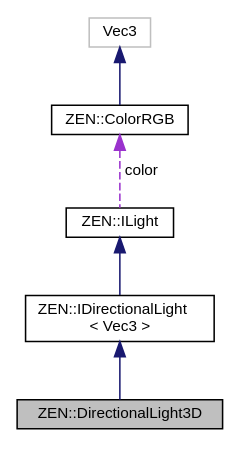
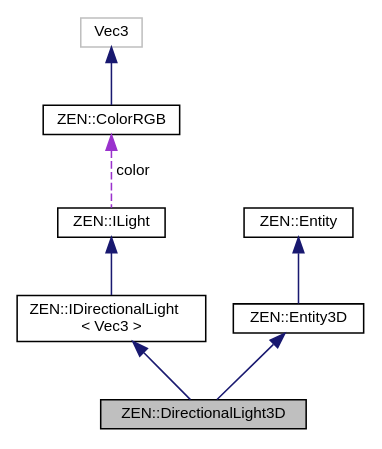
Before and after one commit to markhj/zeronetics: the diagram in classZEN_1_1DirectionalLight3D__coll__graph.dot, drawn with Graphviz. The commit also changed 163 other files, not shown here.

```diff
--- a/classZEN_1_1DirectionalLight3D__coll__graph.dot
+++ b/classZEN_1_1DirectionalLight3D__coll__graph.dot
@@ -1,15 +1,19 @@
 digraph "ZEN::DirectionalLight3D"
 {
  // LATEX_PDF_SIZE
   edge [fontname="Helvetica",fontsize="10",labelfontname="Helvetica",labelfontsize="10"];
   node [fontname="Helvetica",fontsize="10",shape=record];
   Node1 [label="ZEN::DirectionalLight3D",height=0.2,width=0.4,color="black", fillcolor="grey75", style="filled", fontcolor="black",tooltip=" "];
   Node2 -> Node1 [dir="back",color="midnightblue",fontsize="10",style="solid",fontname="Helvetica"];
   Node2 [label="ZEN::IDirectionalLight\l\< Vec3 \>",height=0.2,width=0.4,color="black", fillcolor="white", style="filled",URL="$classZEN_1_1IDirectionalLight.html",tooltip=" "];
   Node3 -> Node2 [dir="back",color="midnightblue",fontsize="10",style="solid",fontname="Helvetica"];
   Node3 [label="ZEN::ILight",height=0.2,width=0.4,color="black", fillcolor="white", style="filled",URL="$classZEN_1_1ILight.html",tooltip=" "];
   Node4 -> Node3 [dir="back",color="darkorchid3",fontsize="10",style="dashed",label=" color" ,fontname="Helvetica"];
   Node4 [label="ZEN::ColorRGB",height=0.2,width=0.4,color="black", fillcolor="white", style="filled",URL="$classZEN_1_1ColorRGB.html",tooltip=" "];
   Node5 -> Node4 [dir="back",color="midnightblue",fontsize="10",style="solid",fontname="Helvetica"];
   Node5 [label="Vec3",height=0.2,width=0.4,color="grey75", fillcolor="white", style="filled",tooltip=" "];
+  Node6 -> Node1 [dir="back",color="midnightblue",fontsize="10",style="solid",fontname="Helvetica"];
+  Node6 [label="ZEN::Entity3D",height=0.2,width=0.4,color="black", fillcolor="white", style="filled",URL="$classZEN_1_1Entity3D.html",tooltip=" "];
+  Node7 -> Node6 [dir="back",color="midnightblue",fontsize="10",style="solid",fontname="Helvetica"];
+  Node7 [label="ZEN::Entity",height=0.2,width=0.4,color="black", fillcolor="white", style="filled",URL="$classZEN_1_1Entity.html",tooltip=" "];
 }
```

* * *

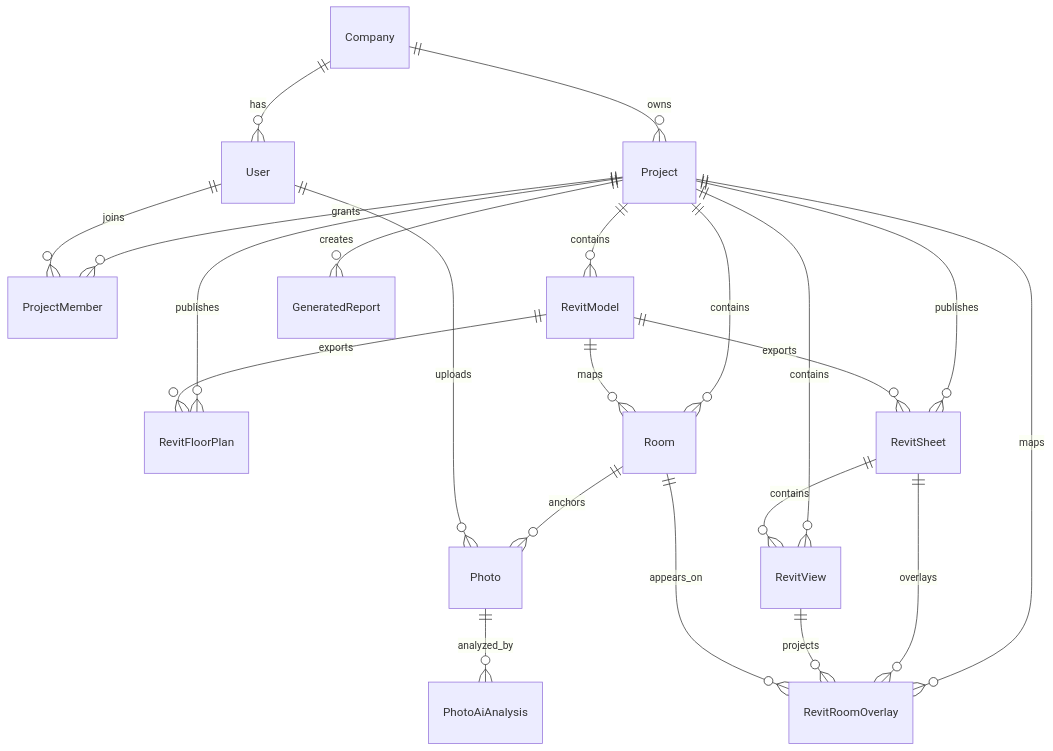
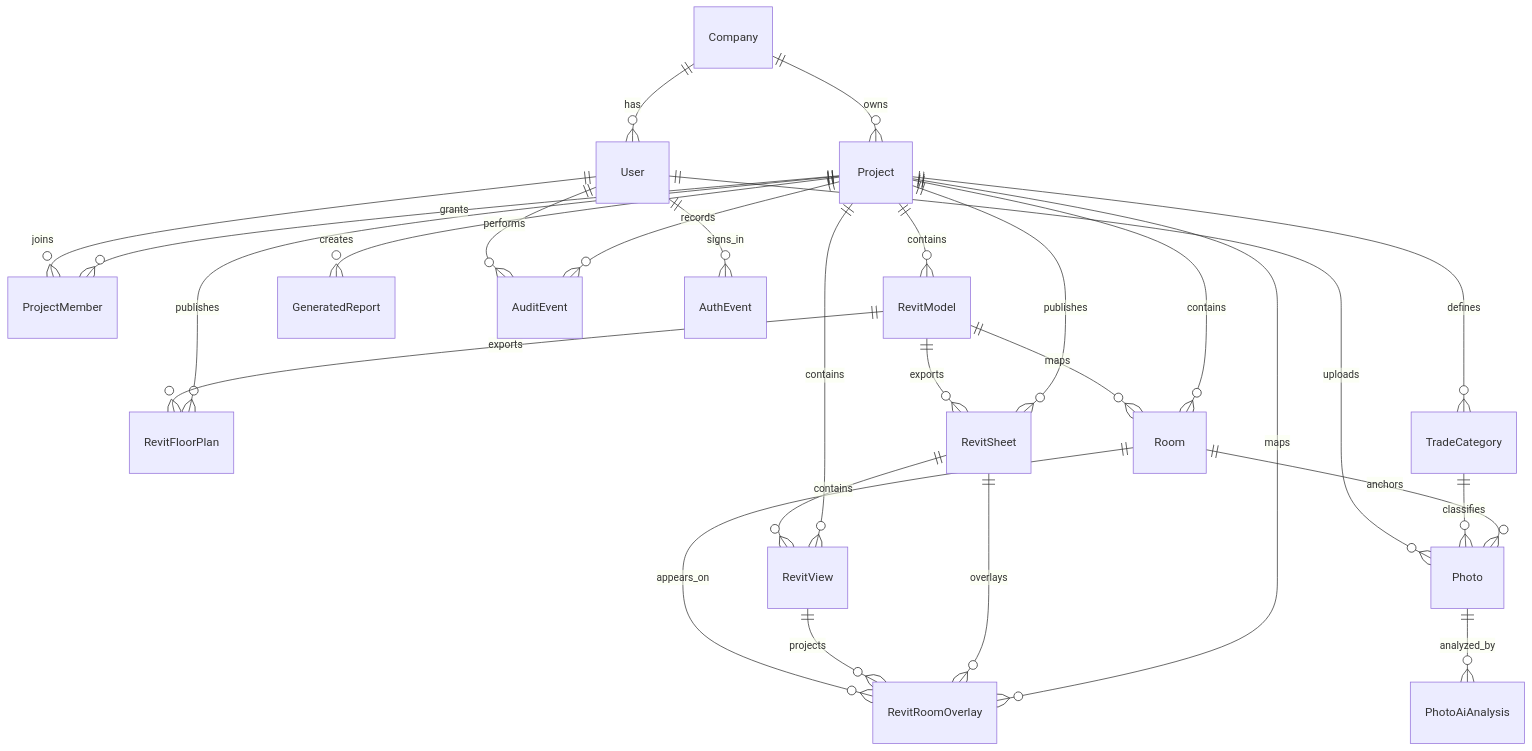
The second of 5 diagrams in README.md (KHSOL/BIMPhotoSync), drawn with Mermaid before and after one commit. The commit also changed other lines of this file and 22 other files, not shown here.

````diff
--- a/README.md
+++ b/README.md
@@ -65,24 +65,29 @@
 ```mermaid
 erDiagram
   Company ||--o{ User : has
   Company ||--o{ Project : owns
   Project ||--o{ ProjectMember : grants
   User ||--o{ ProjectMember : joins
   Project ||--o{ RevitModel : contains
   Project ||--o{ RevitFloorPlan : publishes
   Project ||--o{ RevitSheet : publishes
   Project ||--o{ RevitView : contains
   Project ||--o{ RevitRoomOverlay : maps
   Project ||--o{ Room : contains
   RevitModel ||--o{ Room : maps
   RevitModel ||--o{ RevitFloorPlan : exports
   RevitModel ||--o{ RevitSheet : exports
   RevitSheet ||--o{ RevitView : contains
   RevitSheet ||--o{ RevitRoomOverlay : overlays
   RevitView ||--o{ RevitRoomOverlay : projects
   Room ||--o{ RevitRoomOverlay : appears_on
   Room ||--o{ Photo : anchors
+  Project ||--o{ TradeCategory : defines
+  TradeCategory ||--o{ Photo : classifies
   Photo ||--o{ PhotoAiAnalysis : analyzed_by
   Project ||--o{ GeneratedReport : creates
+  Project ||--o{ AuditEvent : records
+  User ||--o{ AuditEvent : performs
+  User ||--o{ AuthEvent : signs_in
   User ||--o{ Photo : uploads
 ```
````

* * *

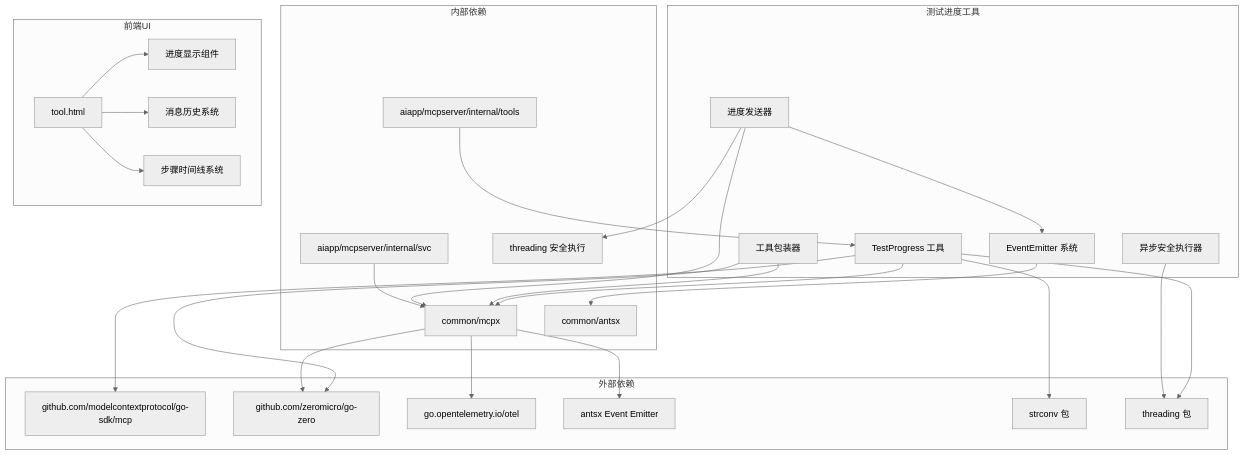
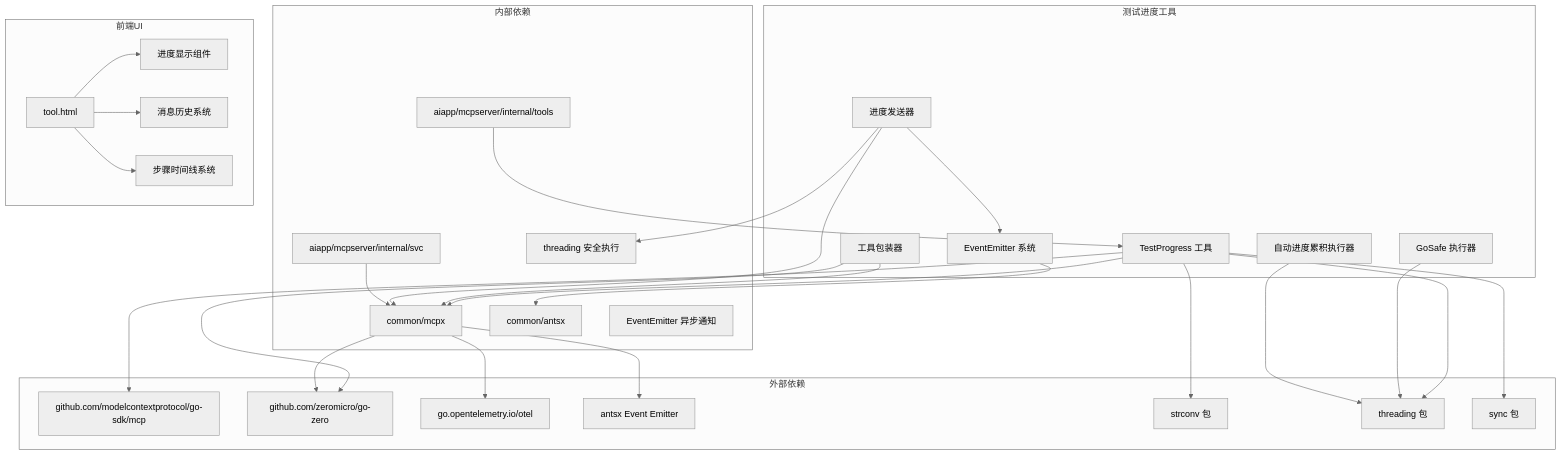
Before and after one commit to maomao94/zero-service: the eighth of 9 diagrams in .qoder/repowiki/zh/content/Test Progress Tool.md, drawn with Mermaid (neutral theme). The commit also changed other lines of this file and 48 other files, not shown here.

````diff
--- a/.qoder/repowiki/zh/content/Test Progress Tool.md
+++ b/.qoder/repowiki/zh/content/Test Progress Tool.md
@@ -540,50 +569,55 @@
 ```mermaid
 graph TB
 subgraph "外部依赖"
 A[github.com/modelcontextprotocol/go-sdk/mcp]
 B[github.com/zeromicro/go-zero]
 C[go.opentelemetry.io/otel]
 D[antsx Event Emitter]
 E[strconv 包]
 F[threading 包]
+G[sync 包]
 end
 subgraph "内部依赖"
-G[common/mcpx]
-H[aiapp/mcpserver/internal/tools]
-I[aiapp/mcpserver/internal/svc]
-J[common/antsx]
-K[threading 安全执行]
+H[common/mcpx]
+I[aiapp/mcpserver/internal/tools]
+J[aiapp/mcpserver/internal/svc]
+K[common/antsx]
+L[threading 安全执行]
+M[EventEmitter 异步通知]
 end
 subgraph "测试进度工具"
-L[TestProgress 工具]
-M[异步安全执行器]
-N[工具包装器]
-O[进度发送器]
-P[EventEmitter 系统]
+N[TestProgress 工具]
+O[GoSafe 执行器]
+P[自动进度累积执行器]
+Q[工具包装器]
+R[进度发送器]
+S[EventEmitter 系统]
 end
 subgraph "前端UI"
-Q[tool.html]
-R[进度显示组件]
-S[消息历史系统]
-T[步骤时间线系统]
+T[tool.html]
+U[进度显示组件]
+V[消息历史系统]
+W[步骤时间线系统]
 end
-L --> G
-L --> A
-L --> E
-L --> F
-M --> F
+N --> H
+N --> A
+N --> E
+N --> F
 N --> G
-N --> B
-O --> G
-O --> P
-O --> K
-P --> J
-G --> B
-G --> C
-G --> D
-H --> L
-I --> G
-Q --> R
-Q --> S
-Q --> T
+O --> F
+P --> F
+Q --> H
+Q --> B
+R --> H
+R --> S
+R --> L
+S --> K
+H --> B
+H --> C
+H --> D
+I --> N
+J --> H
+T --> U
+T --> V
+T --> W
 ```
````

* Work required:
Copy every line from the material in which the word "midnightblue" can be found.

* Answer section:
   Node2 -> Node1 [dir="back",color="midnightblue",fontsize="10",style="solid",fontname="Helvetica"];
   Node3 -> Node2 [dir="back",color="midnightblue",fontsize="10",style="solid",fontname="Helvetica"];
   Node5 -> Node4 [dir="back",color="midnightblue",fontsize="10",style="solid",fontname="Helvetica"];
+  Node6 -> Node1 [dir="back",color="midnightblue",fontsize="10",style="solid",fontname="Helvetica"];
+  Node7 -> Node6 [dir="back",color="midnightblue",fontsize="10",style="solid",fontname="Helvetica"];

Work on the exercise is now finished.